EXERCISE OBJECTIVE
Scan the entries below for the word "docs". Copy out every line in which it occurs.

[Version difference data]
--------------------

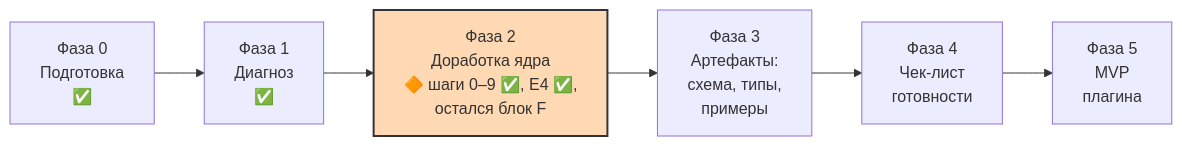
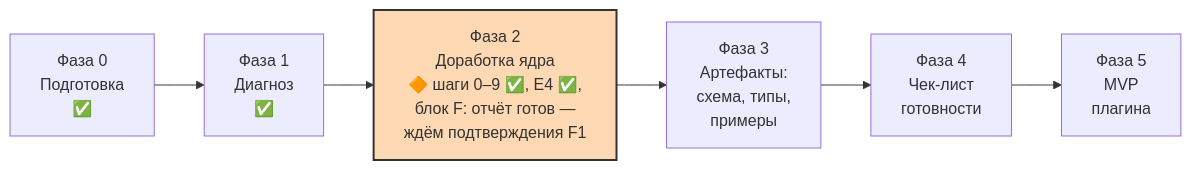
The diagram in docs/project-map/PROJECT_MAP.md (pashhha33/SB_Qwen_PKB), drawn with Mermaid before and after one commit. The commit also changed other lines of this file and 10 other files, not shown here.

First line of the commit message:
docs(roadmap): блок F — итоговый отчёт готовности по 32 пунктам чек-листа; долги документации возвращены (0.29.2)

````diff
--- a/docs/project-map/PROJECT_MAP.md
+++ b/docs/project-map/PROJECT_MAP.md
@@ -57,9 +59,9 @@
 ```mermaid
 flowchart LR
     F0["Фаза 0<br/>Подготовка<br/>✅"] --> F1["Фаза 1<br/>Диагноз<br/>✅"]
-    F1 --> F2["Фаза 2<br/>Доработка ядра<br/>🔶 шаги 0–9 ✅, E4 ✅,<br/>остался блок F"]
+    F1 --> F2["Фаза 2<br/>Доработка ядра<br/>🔶 шаги 0–9 ✅, E4 ✅,<br/>блок F: отчёт готов —<br/>ждём подтверждения F1"]
     F2 --> F3["Фаза 3<br/>Артефакты:<br/>схема, типы,<br/>примеры"]
     F3 --> F4["Фаза 4<br/>Чек-лист<br/>готовности"]
     F4 --> F5["Фаза 5<br/>MVP<br/>плагина"]
     style F2 fill:#ffd9b3,stroke:#333,stroke-width:2px
 ```
````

--------------------

SOLUTION FOR THIS EXERCISE
The diagram in docs/project-map/PROJECT_MAP.md (pashhha33/SB_Qwen_PKB), drawn with Mermaid before and after one commit. The commit also changed other lines of this file and 10 other files, not shown here.
docs(roadmap): блок F — итоговый отчёт готовности по 32 пунктам чек-листа; долги документации возвращены (0.29.2)
--- a/docs/project-map/PROJECT_MAP.md
+++ b/docs/project-map/PROJECT_MAP.md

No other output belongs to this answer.